▶ _Web interface edit records_
=== Section Start ===
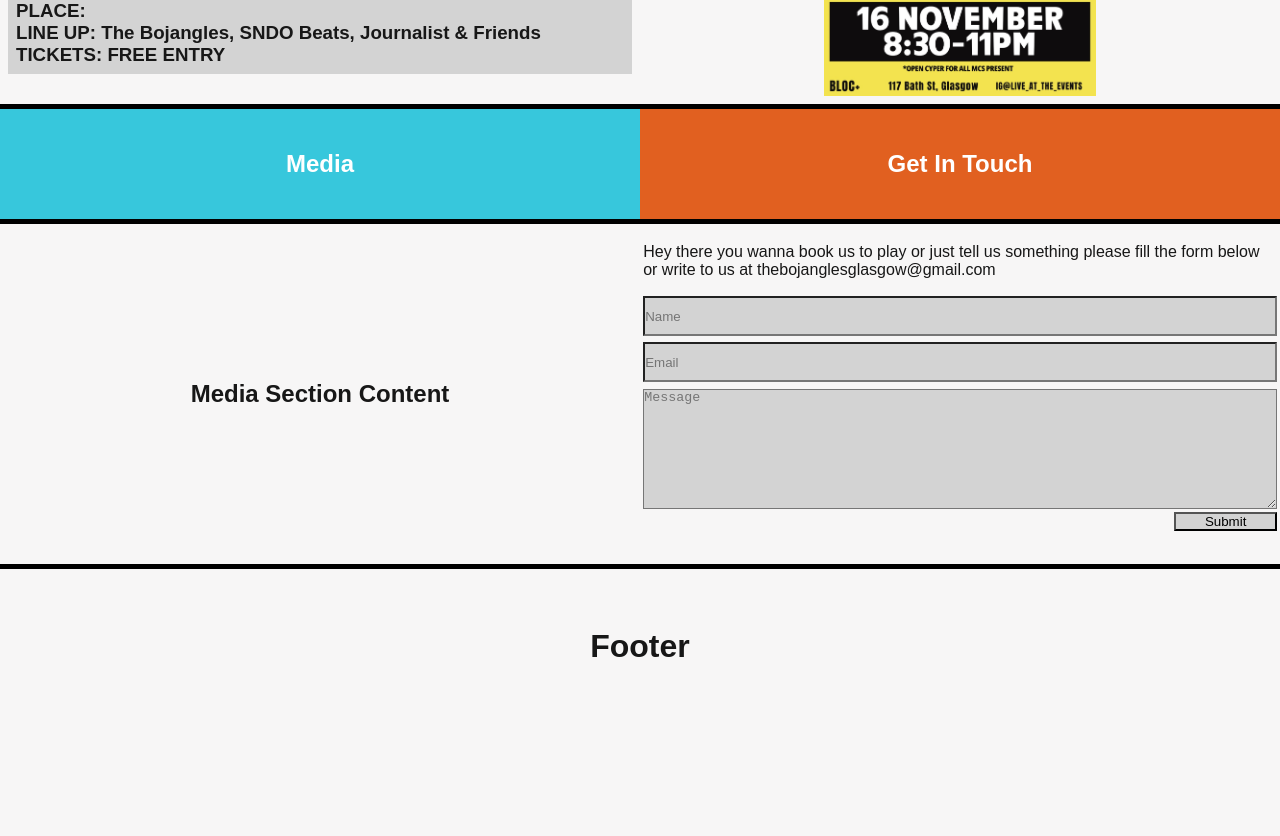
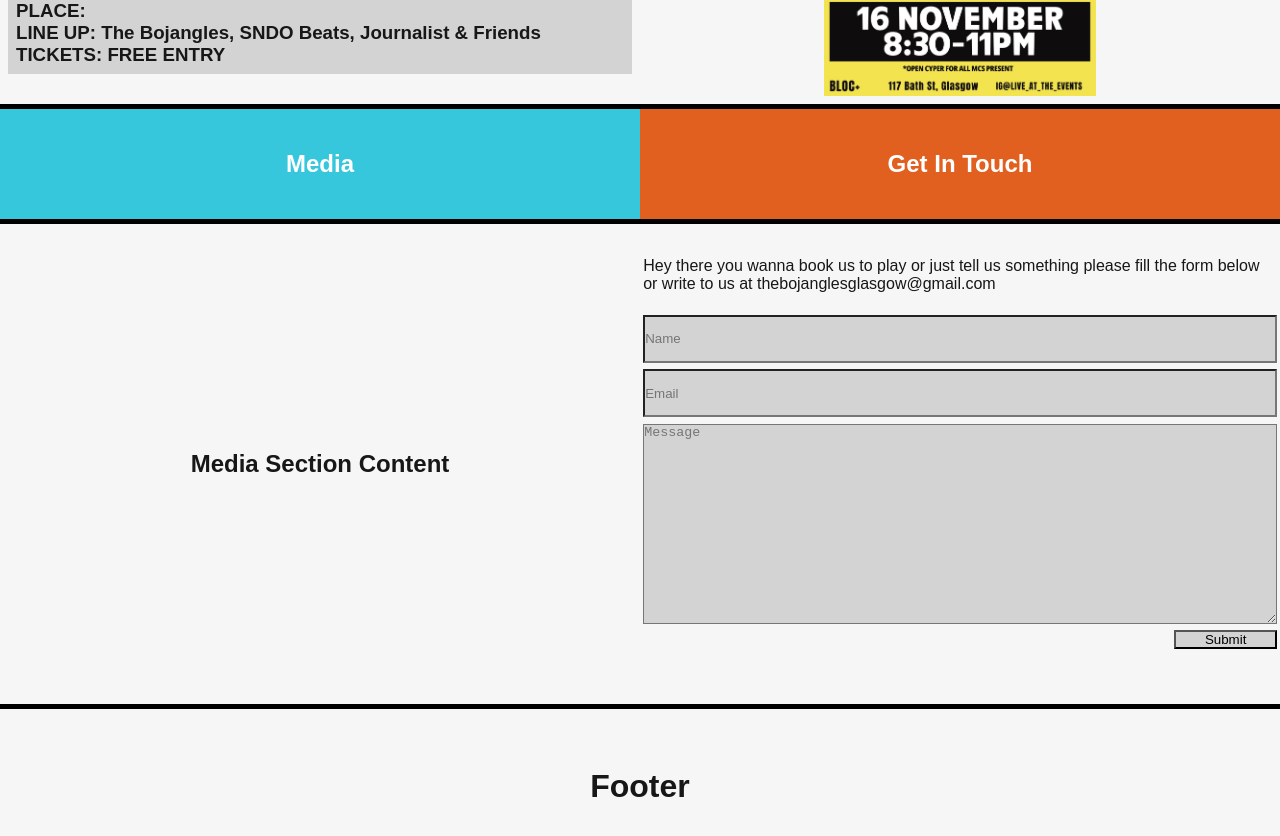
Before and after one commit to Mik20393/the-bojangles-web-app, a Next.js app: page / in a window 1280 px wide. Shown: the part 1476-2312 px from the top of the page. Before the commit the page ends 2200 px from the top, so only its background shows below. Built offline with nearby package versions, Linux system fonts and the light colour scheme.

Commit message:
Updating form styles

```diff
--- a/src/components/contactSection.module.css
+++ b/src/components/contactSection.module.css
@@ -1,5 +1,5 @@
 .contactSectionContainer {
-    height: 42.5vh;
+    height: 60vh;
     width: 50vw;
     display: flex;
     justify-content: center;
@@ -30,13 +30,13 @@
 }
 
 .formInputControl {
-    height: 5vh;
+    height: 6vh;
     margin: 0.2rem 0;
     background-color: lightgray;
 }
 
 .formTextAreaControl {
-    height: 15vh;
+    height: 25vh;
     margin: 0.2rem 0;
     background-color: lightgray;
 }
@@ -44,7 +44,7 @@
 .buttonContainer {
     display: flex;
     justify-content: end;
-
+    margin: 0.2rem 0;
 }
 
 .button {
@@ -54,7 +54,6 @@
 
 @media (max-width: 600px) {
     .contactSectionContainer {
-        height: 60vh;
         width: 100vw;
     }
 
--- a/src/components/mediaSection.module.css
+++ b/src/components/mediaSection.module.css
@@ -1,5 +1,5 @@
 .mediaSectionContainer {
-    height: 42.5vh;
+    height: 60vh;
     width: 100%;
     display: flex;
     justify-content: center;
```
=== Section End ===
▶ _TASK OBJECTIVE_
Pictures aside, restate the entries word for word.

▶ _RESPONSE TO THE TASK_
Before and after one commit to Mik20393/the-bojangles-web-app, a Next.js app: page / in a window 1280 px wide. Shown: the part 1476-2312 px from the top of the page. Before the commit the page ends 2200 px from the top, so only its background shows below. Built offline with nearby package versions, Linux system fonts and the light colour scheme.

Commit message:
Updating form styles

```diff
--- a/src/components/contactSection.module.css
+++ b/src/components/contactSection.module.css
@@ -1,5 +1,5 @@
 .contactSectionContainer {
-    height: 42.5vh;
+    height: 60vh;
     width: 50vw;
     display: flex;
     justify-content: center;
@@ -30,13 +30,13 @@
 }
 
 .formInputControl {
-    height: 5vh;
+    height: 6vh;
     margin: 0.2rem 0;
     background-color: lightgray;
 }
 
 .formTextAreaControl {
-    height: 15vh;
+    height: 25vh;
     margin: 0.2rem 0;
     background-color: lightgray;
 }
@@ -44,7 +44,7 @@
 .buttonContainer {
     display: flex;
     justify-content: end;
-
+    margin: 0.2rem 0;
 }
 
 .button {
@@ -54,7 +54,6 @@
 
 @media (max-width: 600px) {
     .contactSectionContainer {
-        height: 60vh;
         width: 100vw;
     }
 
--- a/src/components/mediaSection.module.css
+++ b/src/components/mediaSection.module.css
@@ -1,5 +1,5 @@
 .mediaSectionContainer {
-    height: 42.5vh;
+    height: 60vh;
     width: 100%;
     display: flex;
     justify-content: center;
```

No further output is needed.